> _Work required_
Say how many lines in the following entries include "Loss", and add nothing else.

> _Records shown_
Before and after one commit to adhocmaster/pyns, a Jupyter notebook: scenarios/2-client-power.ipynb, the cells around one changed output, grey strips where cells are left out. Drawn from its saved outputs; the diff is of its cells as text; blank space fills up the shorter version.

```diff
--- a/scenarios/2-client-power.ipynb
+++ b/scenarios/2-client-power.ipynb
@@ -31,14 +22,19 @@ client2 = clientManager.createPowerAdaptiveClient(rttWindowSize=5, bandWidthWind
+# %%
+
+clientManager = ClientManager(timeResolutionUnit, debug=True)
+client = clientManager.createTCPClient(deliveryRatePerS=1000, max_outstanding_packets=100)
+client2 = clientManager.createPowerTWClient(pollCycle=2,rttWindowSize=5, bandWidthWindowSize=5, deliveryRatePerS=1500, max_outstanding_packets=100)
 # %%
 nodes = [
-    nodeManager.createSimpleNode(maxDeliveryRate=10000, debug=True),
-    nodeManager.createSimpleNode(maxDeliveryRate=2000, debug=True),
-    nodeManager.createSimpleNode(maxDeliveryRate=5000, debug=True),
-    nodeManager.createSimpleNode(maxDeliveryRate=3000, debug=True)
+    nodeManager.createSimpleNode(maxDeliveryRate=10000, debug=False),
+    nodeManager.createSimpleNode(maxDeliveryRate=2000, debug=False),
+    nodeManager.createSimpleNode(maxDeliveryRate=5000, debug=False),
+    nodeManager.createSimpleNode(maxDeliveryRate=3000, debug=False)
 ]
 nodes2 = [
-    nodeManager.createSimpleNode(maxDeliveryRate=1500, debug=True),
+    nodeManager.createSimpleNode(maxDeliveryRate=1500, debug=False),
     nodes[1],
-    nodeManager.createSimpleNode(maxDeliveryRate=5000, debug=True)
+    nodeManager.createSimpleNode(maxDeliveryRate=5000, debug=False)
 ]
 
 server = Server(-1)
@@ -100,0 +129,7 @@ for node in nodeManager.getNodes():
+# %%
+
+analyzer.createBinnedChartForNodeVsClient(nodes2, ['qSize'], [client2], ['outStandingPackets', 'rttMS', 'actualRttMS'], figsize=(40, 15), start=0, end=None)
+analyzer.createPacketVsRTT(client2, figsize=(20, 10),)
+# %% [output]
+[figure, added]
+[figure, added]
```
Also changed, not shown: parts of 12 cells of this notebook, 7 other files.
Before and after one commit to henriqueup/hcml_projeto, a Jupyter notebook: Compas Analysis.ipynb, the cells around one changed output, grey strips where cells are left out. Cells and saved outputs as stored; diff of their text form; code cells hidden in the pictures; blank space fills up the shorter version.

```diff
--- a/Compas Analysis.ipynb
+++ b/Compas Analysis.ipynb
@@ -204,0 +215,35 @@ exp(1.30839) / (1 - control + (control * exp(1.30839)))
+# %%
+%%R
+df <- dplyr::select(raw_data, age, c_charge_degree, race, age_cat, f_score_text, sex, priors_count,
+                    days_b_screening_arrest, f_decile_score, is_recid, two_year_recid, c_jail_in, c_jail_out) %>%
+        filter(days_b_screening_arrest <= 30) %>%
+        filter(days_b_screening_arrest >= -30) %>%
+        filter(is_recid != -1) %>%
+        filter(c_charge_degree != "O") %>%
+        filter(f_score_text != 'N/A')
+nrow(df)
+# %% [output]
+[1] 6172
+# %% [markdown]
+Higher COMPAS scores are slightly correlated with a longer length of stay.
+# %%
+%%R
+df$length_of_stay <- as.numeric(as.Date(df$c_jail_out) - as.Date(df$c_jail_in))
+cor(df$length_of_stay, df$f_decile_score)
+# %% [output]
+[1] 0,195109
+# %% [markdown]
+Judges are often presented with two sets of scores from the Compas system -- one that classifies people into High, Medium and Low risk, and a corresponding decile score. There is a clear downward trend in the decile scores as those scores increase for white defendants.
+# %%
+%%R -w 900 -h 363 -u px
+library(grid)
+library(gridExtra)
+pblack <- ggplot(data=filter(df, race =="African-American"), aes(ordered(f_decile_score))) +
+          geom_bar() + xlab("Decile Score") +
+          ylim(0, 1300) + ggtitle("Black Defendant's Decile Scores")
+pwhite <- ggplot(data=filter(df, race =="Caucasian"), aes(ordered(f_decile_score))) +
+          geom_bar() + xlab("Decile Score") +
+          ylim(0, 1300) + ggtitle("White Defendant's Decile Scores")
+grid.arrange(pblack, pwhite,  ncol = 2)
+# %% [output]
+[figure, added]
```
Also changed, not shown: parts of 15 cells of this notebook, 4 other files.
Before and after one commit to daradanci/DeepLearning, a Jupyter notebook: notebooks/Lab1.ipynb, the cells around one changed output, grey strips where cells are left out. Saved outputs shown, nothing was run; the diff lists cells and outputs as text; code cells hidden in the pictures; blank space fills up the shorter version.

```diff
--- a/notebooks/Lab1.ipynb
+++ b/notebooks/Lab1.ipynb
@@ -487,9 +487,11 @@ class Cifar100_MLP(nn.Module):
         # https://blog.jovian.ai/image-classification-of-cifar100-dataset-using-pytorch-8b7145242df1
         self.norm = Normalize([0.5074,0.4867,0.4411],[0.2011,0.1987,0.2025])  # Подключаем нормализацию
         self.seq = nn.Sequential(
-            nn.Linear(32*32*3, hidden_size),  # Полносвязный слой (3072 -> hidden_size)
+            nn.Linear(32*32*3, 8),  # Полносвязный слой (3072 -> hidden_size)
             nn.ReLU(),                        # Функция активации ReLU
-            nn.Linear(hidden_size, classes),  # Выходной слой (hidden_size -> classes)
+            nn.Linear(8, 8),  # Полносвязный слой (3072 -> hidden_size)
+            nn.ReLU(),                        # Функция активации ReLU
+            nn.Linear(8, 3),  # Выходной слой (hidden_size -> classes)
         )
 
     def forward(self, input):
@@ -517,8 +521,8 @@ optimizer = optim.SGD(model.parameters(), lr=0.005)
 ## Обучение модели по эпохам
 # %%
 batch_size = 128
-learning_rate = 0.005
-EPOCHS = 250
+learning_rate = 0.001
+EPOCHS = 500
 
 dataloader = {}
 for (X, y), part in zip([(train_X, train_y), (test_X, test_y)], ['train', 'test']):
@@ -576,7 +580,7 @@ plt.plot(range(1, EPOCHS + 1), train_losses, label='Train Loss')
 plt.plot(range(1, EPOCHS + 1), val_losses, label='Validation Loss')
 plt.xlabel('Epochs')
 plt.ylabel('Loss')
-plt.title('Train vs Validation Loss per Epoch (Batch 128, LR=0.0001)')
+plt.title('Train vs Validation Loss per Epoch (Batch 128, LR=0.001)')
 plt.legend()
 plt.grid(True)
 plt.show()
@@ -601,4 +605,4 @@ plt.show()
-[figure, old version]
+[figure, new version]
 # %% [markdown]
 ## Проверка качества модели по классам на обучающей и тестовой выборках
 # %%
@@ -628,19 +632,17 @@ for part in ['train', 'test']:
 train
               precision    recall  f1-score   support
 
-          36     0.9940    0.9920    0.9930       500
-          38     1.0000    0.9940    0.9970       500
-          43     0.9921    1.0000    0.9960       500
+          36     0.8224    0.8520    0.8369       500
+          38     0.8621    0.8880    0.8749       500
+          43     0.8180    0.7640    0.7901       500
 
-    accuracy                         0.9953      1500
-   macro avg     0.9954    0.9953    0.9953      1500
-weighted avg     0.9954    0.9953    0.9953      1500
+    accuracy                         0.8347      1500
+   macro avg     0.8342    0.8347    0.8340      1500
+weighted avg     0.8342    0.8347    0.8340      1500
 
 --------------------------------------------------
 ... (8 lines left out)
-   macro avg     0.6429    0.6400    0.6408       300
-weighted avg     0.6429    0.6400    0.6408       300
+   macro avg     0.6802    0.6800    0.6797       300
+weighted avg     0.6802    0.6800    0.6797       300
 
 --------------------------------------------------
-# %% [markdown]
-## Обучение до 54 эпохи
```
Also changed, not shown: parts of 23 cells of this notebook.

> _Problem solution_
5